BACKGROUND/AIMS: Cataract is an important source of visual loss in patients with uveitis. Whether or not outcomes of cataract surgery in eyes with uveitis are worse compared with non-uveitic eyes have to date been compromised by lack of reliable estimates of benefit and harm, which require data from large cohorts.
METHODS: Electronic medical record data were extracted from eight independent UK clinical sites for eyes undergoing cataract extraction between January 2010 and December 2014. 1173 eyes with a recorded diagnosis of uveitis were compared with a reference group of 95 573 eyes from the same dataset.
RESULTS: Uveitic eyes represented 1.2% of all eyes undergoing cataract surgery. Eyes in the uveitic group had worse preoperative visual acuity (0.87 vs 0.65 logarithm of the minimum angle of resolution (logMAR) units), were from younger patients and had shorter axial lengths and a higher incidence of ocular copathology including glaucoma. A greater number had documented small pupils, required additional surgical procedures, developed more intraoperative complications and had poorer postoperative visual acuity at all time points measured up to 6 months (0.41 vs 0.27 logMAR units at 12-24 weeks).
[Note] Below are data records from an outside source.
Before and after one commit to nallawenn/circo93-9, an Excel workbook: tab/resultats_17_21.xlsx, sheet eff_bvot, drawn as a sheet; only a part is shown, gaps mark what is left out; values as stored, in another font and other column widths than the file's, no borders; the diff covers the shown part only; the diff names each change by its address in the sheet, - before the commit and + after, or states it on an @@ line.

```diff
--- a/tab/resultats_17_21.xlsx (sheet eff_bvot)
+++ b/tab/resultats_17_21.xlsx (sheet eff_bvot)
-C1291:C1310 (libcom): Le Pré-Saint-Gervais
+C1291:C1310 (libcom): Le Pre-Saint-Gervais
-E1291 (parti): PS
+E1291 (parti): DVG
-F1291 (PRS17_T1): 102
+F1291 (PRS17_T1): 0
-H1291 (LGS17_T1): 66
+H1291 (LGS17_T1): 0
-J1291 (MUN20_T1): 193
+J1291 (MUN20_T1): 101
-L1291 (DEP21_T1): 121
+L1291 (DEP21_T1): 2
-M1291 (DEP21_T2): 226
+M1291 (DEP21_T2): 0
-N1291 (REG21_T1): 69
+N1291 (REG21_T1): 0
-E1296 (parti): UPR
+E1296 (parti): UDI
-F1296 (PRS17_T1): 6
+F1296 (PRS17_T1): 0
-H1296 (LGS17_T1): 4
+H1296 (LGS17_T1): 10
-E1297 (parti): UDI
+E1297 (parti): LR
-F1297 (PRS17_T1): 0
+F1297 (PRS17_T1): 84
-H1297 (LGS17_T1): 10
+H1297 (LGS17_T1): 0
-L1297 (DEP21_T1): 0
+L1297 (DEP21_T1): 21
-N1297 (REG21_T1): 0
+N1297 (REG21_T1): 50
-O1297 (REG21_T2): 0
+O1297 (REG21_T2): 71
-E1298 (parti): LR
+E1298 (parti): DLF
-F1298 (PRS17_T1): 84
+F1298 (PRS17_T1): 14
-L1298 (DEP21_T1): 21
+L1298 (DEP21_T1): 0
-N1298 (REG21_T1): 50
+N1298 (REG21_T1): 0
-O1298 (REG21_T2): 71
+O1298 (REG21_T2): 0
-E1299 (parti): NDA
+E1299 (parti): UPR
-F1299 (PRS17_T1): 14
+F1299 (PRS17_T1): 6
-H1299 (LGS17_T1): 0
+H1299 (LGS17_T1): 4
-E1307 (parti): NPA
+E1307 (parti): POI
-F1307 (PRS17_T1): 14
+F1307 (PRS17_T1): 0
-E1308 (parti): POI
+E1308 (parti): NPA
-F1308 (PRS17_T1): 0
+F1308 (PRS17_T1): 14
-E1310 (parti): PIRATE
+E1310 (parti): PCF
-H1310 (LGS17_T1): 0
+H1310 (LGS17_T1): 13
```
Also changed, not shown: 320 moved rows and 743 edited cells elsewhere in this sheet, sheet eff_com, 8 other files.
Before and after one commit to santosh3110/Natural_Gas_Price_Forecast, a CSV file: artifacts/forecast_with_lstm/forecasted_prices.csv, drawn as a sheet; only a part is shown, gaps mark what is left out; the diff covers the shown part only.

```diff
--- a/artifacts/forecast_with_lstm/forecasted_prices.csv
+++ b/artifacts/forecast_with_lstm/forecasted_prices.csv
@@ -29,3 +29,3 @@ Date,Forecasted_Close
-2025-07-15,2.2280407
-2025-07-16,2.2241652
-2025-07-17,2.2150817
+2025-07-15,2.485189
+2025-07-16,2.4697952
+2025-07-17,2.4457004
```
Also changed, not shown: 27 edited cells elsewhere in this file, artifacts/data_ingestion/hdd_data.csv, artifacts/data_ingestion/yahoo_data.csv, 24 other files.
CONCLUSIONS: This large study cohort of eyes with a diagnosis of uveitis undergoing cataract surgery highlights more precisely the complex surgical demands, copathology and worse visual outcomes in this group. These data will allow more accurate preoperative counselling and planning. Although improvement in visual acuity is achieved in most cases, prognosis should be guarded, so that patient expectations are met. Compared with the non-uveitic population, the mean postoperative visual acuity is between one and two lines worse at all time points.